Facebook’s “Village” plan raises questions

Daily Post Staff Writer

Facebook’s proposal to develop a 59-acre business park on Willow Road in Menlo Park into a “Village” with homes, stores and 1.75 million square feet of office space doesn’t answer some major questions about housing and traffic.

The unanswered questions include:

• How many jobs will it add?

• Where will they live, considering the region is in the midst of a housing shortage?

• How will they get to and from work? Traffic is already congested in the area.

To answer the first question, the city will probably apply a ratio of square feet per employee to the total of 1.75-million square feet of office space. Senior City Planner Kyle Perata said the planning department is still reviewing Facebook’s proposal and will decide later what ratio to use.

At one time, it was a rule of thumb that a company needed 250 square feet per employee. That’s when companies were fond of having employees work in a cubicle. Today, tech companies have dropped the cubicles for benches, where workers sit shoulder to shoulder. Today, the ratio for tech companies is 150 square feet per employee.
Using that ratio, the village would have 11,666 employees.

Facebook declined to say how many employees it would put in the village.
However, the company’s current expansion on Constitution Drive will provide office space for 6,550 new employees once completed.

The city budget says that Facebook — the city’s largest employer by far — has a total of 9,350 employees. They work in two areas, the old SunMicrosystems campus on the Bayfront Expressway and the Frank Gehry-designed building at Bayfront and Willow that opened last year.


Another question is where will the employees live? The 1,500 homes in the Village project were promised during the approval project of the Constitution Drive development. No additional homes were proposed for the 1.75 million square foot office expansion.
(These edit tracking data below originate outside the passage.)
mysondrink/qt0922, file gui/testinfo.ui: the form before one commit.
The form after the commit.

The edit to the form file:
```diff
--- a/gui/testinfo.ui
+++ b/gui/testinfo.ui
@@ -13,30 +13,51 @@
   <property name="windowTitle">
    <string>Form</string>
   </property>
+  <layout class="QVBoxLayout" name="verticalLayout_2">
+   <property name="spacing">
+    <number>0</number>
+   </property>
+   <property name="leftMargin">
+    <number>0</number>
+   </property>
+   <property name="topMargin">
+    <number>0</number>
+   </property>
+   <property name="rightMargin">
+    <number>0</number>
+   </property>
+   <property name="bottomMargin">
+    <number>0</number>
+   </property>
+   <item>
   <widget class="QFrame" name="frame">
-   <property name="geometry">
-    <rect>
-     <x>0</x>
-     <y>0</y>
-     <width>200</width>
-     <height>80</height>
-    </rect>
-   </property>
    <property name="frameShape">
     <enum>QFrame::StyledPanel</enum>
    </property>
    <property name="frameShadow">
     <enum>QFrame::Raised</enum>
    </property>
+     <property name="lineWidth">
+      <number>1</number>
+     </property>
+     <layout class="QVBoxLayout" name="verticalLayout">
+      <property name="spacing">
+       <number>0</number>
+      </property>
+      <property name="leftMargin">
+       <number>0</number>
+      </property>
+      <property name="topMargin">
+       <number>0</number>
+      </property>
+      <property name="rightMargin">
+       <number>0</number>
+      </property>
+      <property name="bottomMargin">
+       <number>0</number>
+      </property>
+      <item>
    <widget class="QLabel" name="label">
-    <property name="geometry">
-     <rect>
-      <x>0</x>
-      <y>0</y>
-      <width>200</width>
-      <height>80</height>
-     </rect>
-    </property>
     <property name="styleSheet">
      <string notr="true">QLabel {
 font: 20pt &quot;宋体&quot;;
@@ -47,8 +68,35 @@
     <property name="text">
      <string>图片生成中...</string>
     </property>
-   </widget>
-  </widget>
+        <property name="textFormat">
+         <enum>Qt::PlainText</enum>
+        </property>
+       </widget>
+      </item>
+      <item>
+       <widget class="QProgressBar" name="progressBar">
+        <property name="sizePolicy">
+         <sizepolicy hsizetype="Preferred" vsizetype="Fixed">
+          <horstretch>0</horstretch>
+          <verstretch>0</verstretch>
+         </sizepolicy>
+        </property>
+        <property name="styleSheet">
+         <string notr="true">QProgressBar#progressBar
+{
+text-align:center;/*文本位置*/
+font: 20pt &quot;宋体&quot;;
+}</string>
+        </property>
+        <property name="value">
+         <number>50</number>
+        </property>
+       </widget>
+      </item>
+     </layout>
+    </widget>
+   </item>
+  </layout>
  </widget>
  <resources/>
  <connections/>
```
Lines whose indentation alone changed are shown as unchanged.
Of the 1,500 homes in the Village, 225 will be for low-income renters, a requirement of city approval of the Constitution Drive project.

According to the Village project description, 400 of the homes are slated to be built by 2021, then the first phase of the office development will be completed. The other 1,100 homes will be built during the company’s “phase two” of construction, which could be built at least three years after the first phase is completed, according to the project description.

“With 1,500 housing units, Facebook isn’t holding up its end of the bargain,” said Brielle Johnck, a member of Voters for Equitable and Responsible Growth, or VERG. “Facebook has a moral obligation to house their office employees and the Menlo Park Council has the duty to require Facebook to do just that.”

Will council push for housing?

According to city planner Perata, it’s up to council members to ask for more housing, if they wish to do so. He said the planning process is still in its early stages, and no council meetings about the Village project have been held.

Former council candidate Cecilia Taylor said Facebook is adding to the city’s housing problem, but is wary of adding more housing to the east side of Highway 101 due to the congestion that already exists there.

Taylor and Johnck are also concerned that the Village will only make traffic worse.
In the social media company’s announcement of the project on Friday, it mentioned that use of the abandoned Dumbarton rail line might be a solution.

The Dumbarton

The Dumbarton, which stopped running in 1982, extended from the East Bay, across the Bay on a rail bridge parallel to the existing highway bridge, and then along the Bayfront Expressway. From there, it cuts through several neighborhoods until it connects with the Caltrain tracks in Redwood City.

Restarting the Dumbarton line would require the rehabilitation or reconstruction of the bridge. One study, in 1999, put the cost of the necessary improvements at $130 million. With inflation, that would cost about $190 million today.
Taylor said Facebook’s interest in rebuilding the Dumbarton rail line is “promising.”
“This would get Facebook employees out of their cars and out of the Belle Haven neighborhood. The council should make the rebuilding of the old Dumbarton Bridge rail project a requirement (for the project,” Taylor said.

Johnck also expressed interest in the Dumbarton rail corridor, saying it would relieve neighborhoods that experience a lot of cut through traffic.

However, Facebook doesn’t lay out any plans in the Village proposal for revamping the abandoned rail line, but does include a plaza for when the corridor is completed.
Facebook previously committed to funding a series of transportation studies, including a $1 million study on the abandoned rail line. Facebook said if a project proposal comes out of the study, it would contribute $1 million toward the project.

The Village proposal is currently being reviewed by city planners and it is unknown when there may be any meetings regarding the project.